Mosab Hassan Yousef had every reason to hate Israelis. His father, Sheikh Hassan Yousef, helped found the Hamas movement, and consequently endured frequent imprisonment and harassment by the Israelis. This radicalized Yousef, and as a teenager in 1996 he bought guns to go on a killing spree. Shin Bet, which had been monitoring him, nabbed him immediately.

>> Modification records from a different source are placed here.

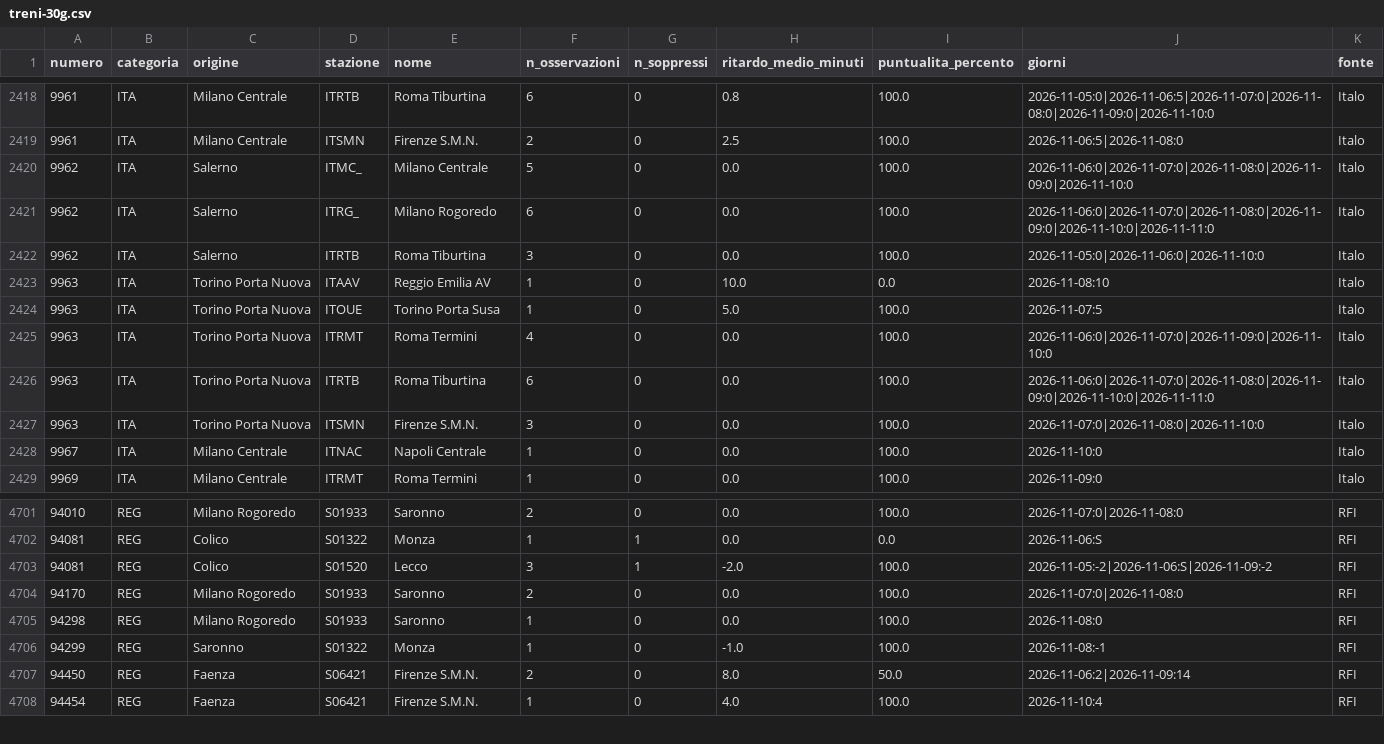
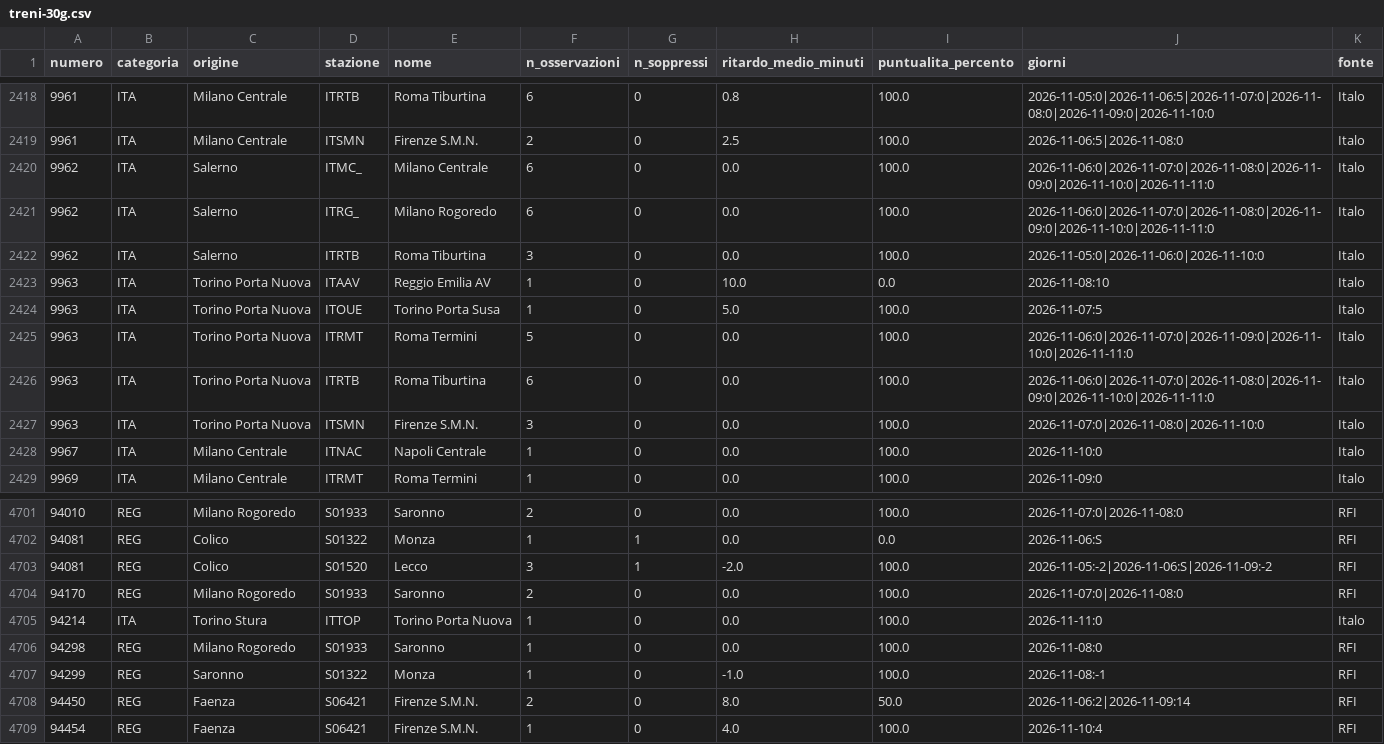
Before and after one commit to MJ83-collab/Binario-app, a CSV file: storico/treni-30g.csv, drawn as a sheet; only a part is shown, gaps mark what is left out.

```diff
--- a/storico/treni-30g.csv
+++ b/storico/treni-30g.csv
@@ -2419,3 +2419,3 @@ numero;categoria;origine;stazione;nome;n_osservazioni;n_soppressi;ritardo_medio_
 9961;ITA;Milano Centrale;ITSMN;Firenze S.M.N.;2;0;2.5;100.0;2026-11-06:5|2026-11-08:0;Italo
-9962;ITA;Salerno;ITMC_;Milano Centrale;5;0;0.0;100.0;2026-11-06:0|2026-11-07:0|2026-11-08:0|2026-11-09:0|2026-11-10:0;Italo
+9962;ITA;Salerno;ITMC_;Milano Centrale;6;0;0.0;100.0;2026-11-06:0|2026-11-07:0|2026-11-08:0|2026-11-09:0|2026-11-10:0|2026-11-11:0;Italo
 9962;ITA;Salerno;ITRG_;Milano Rogoredo;6;0;0.0;100.0;2026-11-06:0|2026-11-07:0|2026-11-08:0|2026-11-09:0|2026-11-10:0|2026-11-11:0;Italo
@@ -2424,3 +2424,3 @@ numero;categoria;origine;stazione;nome;n_osservazioni;n_soppressi;ritardo_medio_
 9963;ITA;Torino Porta Nuova;ITOUE;Torino Porta Susa;1;0;5.0;100.0;2026-11-07:5;Italo
-9963;ITA;Torino Porta Nuova;ITRMT;Roma Termini;4;0;0.0;100.0;2026-11-06:0|2026-11-07:0|2026-11-09:0|2026-11-10:0;Italo
+9963;ITA;Torino Porta Nuova;ITRMT;Roma Termini;5;0;0.0;100.0;2026-11-06:0|2026-11-07:0|2026-11-09:0|2026-11-10:0|2026-11-11:0;Italo
 9963;ITA;Torino Porta Nuova;ITRTB;Roma Tiburtina;6;0;0.0;100.0;2026-11-06:0|2026-11-07:0|2026-11-08:0|2026-11-09:0|2026-11-10:0|2026-11-11:0;Italo
@@ -4704,2 +4704,3 @@ numero;categoria;origine;stazione;nome;n_osservazioni;n_soppressi;ritardo_medio_
 94170;REG;Milano Rogoredo;S01933;Saronno;2;0;0.0;100.0;2026-11-07:0|2026-11-08:0;RFI
+94214;ITA;Torino Stura;ITTOP;Torino Porta Nuova;1;0;0.0;100.0;2026-11-11:0;Italo
 94298;REG;Milano Rogoredo;S01933;Saronno;1;0;0.0;100.0;2026-11-08:0;RFI
```
Also changed, not shown: storico/classifica-giorno.csv, storico/giorni/2026-11-11.csv, 1 other file.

Patriotically motivated, Gonen Ben Yitzhak joined Shin Bet even though his father warned him that it was a “dark organization.” When Yousef was imprisoned, Yitzhak saw him as a prime candidate to turn into a double agent, even though he knew by doing so he would be ruining the youth’s life. By 1997 he had manipulated Yousef, now codenamed “the Green Prince,” into Shin Bet’s most effective mole within Hamas, responsible for preventing countless assassinations and suicide bombings, and also for the arrest of many in its hierarchy, including his own father.
How did such a transformation happen? In his search for an answer Schirman employs techniques familiar from the films of Errol Morris, combining intense, separate interviews of Yousef and Yitzhak describing the story from their points of view, intercut with recreations of events and actual, eerie Shin Bet surveillance videos, showing the activities from the silent, aerial, omniscient eyes of drones and hidden cameras (Schirman, unfortunately, does not distinguish between the real and the simulated).
In these interviews Yousef explains that after witnessing in prison how the incarcerated Hamas leadership tortured members it suspected of betrayal he began to turn against the organization. Schirman further hints at oedipal resentment, with Yitzhak taking on the paternal role in a Shin Bet version of psychoanalytic transference. These explanations don’t quite add up, as they lack context and exist in a political and historical vacuum.
On the other hand, the note of simple human decency on which the film ends, with Yitzhak stepping in to save his friend when both sides have abandoned him and left him to his fate, suggests that all politics are essentially personal. Until each side recognizes the common humanity of the other, peace will never come.
Peter Keough can be reached at firstname.lastname@example.org.